Program Description: The library and Greater Hudson Promise Neighborhood’s early family literacy 5-week program includes “Weaving Tales & Oral Traditions to Develop Literacy”, “Cooking as a Means of Encouraging Literacy in Your Child” and “Stuck Indoors? Literacy Ideas for Snowy Days”. Story & Craft Hour, parent discussion & lunch. Door prizes & free books each Saturday. $25 gift certificate to Rolling Grocer 19 for regular attendees.
Date/Time: Saturdays, January 5, 12, 19, 26 & February 2/11am-1pm
Registration: For families with children birth to 6 years old. Older siblings welcome. Transportation to library is available upon request. Registration is appreciated. Email firstname.lastname@example.org, call 518-828-1792 x101, or stop by the main desk at the library.Continue reading →
Program Description: The library, in collaboration with the Leisler Institute for the Study of Early New York History and the Gotham Center for New York City History, presents How Their Poor Wives Do: The Role of Women in Late Seventeenth-century New York Politics by David Voorhees. Widespread female violence against men is found in the records of the 1689 New York uprising popularly known as “Leisler’s Rebellion.” This talk by the director of the Leisler Institute explores this outburst of activism among New York women a generation after the English takeover of New Netherland.

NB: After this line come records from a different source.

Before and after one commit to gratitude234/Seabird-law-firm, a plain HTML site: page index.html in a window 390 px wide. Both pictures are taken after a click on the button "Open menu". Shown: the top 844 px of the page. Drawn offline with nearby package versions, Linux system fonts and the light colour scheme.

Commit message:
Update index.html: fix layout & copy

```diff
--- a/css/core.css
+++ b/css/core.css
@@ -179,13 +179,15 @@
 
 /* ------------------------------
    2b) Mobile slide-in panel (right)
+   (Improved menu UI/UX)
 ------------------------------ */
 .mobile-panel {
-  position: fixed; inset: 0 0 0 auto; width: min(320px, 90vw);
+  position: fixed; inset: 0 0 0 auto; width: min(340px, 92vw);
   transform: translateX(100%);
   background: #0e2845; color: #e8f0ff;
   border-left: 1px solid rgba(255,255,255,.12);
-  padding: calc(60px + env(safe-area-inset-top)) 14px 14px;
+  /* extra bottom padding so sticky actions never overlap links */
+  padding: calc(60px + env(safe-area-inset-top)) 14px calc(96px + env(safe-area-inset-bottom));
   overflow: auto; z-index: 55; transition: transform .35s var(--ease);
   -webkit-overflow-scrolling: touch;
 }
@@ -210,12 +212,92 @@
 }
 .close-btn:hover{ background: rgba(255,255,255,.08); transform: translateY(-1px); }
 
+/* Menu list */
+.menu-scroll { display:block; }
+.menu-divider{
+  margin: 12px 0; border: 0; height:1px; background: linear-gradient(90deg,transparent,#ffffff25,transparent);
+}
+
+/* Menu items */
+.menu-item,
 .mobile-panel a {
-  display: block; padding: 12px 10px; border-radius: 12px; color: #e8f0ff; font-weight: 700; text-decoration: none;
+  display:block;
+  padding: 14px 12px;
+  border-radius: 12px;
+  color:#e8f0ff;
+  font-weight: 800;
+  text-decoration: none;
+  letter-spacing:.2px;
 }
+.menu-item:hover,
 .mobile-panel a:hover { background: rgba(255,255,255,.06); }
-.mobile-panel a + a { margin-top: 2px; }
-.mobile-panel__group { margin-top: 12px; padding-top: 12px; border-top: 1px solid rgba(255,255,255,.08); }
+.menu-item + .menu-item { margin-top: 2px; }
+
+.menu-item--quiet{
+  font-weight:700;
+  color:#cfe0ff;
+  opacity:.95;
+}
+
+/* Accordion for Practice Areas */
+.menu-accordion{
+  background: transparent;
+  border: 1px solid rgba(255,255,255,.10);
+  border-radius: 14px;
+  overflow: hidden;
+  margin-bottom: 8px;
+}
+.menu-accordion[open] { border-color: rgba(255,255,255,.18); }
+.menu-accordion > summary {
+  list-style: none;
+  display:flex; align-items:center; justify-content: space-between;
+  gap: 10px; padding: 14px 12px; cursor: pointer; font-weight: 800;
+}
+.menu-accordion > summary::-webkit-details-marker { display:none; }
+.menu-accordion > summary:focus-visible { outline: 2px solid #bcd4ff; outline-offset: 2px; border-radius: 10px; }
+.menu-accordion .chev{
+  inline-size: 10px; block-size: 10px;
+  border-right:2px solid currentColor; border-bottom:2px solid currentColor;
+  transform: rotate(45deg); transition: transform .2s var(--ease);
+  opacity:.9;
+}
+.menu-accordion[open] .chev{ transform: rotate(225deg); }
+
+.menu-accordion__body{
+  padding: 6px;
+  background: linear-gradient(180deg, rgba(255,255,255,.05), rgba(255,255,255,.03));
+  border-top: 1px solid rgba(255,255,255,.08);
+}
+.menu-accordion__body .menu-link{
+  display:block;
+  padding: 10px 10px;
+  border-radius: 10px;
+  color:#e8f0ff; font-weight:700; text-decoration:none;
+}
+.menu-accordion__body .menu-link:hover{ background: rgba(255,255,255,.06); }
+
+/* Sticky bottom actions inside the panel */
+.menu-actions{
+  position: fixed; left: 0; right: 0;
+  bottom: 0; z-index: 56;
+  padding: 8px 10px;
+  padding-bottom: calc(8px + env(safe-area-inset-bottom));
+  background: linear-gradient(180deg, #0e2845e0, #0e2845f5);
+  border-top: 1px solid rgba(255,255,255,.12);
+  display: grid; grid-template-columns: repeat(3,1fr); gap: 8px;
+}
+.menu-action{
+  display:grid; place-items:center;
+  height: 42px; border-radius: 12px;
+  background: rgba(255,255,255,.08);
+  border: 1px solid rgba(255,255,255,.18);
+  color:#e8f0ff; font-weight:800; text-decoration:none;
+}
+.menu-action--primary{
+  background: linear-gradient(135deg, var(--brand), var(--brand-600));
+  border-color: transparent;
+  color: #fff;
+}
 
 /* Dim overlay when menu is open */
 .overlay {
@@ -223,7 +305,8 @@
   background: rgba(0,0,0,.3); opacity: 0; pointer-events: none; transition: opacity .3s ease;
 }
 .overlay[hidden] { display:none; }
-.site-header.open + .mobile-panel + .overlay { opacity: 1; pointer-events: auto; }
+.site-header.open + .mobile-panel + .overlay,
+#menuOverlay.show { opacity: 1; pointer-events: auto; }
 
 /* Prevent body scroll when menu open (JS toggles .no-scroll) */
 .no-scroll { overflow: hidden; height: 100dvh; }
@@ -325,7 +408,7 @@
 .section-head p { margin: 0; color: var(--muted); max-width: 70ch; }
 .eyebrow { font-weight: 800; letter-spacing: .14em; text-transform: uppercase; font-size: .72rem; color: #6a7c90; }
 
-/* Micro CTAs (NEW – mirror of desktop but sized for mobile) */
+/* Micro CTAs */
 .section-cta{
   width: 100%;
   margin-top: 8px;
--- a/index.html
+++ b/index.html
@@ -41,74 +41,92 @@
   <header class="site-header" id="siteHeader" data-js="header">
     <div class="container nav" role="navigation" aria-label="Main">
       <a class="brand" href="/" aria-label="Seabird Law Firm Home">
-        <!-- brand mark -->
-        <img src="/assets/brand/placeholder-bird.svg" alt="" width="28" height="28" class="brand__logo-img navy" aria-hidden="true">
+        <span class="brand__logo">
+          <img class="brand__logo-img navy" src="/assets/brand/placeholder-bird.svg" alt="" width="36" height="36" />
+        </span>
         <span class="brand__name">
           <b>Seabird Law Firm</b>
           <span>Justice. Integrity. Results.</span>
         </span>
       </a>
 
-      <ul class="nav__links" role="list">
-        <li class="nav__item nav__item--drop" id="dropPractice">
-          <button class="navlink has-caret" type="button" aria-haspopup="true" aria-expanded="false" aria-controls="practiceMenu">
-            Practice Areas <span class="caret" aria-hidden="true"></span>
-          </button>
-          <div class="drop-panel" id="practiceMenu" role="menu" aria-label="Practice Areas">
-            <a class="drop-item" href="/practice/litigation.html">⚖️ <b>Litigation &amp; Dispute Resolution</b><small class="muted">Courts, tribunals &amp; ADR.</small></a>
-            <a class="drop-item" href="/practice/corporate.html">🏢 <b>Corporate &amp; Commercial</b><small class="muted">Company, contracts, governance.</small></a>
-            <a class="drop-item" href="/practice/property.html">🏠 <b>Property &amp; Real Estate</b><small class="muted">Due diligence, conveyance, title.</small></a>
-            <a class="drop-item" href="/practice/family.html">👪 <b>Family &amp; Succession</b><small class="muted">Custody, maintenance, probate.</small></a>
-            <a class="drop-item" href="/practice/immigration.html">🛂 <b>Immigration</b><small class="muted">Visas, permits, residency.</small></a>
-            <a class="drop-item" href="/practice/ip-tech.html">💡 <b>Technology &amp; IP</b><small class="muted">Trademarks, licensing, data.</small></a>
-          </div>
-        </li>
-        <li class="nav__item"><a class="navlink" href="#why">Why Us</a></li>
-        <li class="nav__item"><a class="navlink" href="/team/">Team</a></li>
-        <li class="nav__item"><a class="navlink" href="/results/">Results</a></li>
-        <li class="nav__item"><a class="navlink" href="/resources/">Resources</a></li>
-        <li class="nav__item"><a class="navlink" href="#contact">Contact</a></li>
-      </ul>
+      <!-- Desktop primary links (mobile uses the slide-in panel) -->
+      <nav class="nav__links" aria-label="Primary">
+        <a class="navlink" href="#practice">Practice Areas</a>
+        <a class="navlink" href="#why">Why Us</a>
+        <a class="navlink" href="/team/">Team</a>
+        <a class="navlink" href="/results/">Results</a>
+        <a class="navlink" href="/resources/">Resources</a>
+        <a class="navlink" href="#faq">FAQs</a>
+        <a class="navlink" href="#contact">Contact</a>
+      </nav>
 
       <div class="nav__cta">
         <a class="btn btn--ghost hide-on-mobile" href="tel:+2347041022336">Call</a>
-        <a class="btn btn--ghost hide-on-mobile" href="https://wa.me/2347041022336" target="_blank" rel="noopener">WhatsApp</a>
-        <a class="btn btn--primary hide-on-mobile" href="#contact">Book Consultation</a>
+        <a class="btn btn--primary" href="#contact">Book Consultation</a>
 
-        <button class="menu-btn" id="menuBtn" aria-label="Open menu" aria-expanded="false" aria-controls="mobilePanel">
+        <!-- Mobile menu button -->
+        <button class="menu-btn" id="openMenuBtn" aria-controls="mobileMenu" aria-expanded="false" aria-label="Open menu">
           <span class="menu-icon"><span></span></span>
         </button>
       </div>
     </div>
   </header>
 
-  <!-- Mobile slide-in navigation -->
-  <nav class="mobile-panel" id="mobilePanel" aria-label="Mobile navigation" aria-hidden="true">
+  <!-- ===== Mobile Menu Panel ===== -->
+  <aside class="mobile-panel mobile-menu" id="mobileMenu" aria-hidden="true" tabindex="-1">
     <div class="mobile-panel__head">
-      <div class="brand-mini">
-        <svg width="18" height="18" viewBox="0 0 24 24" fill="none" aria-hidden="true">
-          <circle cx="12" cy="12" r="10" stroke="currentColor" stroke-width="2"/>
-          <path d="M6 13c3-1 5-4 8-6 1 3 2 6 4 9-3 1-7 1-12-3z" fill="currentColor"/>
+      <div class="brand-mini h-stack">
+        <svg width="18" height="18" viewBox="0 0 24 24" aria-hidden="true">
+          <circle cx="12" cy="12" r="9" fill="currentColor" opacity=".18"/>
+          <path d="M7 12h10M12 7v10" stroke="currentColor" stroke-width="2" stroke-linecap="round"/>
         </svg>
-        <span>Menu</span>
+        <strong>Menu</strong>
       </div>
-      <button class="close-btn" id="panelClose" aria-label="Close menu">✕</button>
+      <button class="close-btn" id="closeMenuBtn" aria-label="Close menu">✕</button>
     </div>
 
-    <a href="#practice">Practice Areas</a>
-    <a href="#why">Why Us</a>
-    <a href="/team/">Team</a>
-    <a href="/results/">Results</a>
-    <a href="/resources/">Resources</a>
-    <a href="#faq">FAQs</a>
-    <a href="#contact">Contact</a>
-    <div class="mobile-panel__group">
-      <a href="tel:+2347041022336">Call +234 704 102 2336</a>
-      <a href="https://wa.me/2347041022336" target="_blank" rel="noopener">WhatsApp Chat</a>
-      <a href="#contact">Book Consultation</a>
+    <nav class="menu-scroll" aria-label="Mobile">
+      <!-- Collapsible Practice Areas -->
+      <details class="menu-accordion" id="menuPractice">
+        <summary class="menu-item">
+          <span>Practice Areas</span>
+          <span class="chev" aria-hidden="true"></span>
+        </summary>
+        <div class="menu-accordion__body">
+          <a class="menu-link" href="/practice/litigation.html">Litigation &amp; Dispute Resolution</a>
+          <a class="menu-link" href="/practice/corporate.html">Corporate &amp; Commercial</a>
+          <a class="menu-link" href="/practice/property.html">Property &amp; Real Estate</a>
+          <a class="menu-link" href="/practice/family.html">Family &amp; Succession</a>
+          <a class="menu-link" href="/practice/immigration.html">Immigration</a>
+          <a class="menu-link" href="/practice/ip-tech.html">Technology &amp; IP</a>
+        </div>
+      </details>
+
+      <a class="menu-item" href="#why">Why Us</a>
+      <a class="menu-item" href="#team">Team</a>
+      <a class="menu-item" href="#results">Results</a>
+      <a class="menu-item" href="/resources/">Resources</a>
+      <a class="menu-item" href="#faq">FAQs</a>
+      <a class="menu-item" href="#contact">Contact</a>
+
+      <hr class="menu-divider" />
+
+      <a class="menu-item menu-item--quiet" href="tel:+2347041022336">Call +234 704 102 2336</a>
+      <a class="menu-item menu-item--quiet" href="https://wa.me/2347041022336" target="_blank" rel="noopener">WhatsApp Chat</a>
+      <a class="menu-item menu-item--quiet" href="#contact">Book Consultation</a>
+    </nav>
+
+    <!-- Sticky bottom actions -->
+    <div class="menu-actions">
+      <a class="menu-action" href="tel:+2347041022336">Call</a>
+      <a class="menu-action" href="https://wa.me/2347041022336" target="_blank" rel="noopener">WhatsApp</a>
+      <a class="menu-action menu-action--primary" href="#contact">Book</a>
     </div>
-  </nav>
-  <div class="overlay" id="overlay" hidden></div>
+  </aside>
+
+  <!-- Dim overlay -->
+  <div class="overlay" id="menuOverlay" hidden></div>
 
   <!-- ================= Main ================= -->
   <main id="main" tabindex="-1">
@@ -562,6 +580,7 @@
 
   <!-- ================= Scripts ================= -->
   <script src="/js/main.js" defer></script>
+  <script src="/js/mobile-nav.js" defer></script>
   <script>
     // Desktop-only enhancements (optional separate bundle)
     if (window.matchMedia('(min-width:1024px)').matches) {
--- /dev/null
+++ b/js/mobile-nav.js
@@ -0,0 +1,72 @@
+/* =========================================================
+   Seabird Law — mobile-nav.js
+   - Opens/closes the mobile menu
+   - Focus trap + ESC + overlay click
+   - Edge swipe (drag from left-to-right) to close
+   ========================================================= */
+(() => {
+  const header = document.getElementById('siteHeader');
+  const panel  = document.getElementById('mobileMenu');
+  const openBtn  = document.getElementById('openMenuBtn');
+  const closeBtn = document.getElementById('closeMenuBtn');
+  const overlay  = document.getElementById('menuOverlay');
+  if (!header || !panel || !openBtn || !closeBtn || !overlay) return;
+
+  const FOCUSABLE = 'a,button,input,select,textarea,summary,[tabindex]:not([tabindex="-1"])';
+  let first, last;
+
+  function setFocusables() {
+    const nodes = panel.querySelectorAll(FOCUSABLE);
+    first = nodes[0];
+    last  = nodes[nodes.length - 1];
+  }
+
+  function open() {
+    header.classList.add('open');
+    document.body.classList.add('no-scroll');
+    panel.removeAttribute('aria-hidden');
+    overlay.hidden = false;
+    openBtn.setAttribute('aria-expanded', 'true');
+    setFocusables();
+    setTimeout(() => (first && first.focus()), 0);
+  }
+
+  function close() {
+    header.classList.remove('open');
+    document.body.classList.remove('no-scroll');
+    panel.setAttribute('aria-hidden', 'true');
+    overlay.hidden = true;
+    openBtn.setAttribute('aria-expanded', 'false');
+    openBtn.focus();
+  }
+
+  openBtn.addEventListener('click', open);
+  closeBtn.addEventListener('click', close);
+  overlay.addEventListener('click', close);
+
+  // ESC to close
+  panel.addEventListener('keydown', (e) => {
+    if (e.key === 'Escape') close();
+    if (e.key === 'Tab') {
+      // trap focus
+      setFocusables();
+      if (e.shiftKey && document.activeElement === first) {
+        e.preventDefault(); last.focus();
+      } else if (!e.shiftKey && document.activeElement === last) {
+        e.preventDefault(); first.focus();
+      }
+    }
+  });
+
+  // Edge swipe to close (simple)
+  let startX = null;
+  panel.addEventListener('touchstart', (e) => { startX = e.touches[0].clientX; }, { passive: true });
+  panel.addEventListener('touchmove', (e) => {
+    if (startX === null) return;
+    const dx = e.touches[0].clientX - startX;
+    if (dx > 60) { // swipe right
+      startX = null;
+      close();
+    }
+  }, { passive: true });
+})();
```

Program Description: The library, SBK Social Justice Center and OutHudson present a screening of this documentary about Bayard Rustin, activist & organizer, who was central to the Civil Rights Movement. He worked alongside Dr. Martin Luther King, Jr. including on the March on Washington for Jobs and Freedom. Rustin often took a back seat because his open homosexuality forced him from the public eye.
The panel includes Tandra LaGrone, Executive Director of In Our Own Voices, which serves the needs of Lesbian, Gay, Bisexual, & Transgender People of Color, our Friends and Families (http://www.inourownvoices.org/); James Powell, Arts & Creative Editor; and Khary Septh, Editor in Chief, both of The Tenth Magazine (http://thetenthmagazine.com/).
The panel will lead a discussion with the audience on issues LGBTQ People of Color face, how Rustin’s bravery and openness can help develop our own self-awareness and self-expression, and how activism looks today compared with Civil Rights Movement and what it could look like in the future.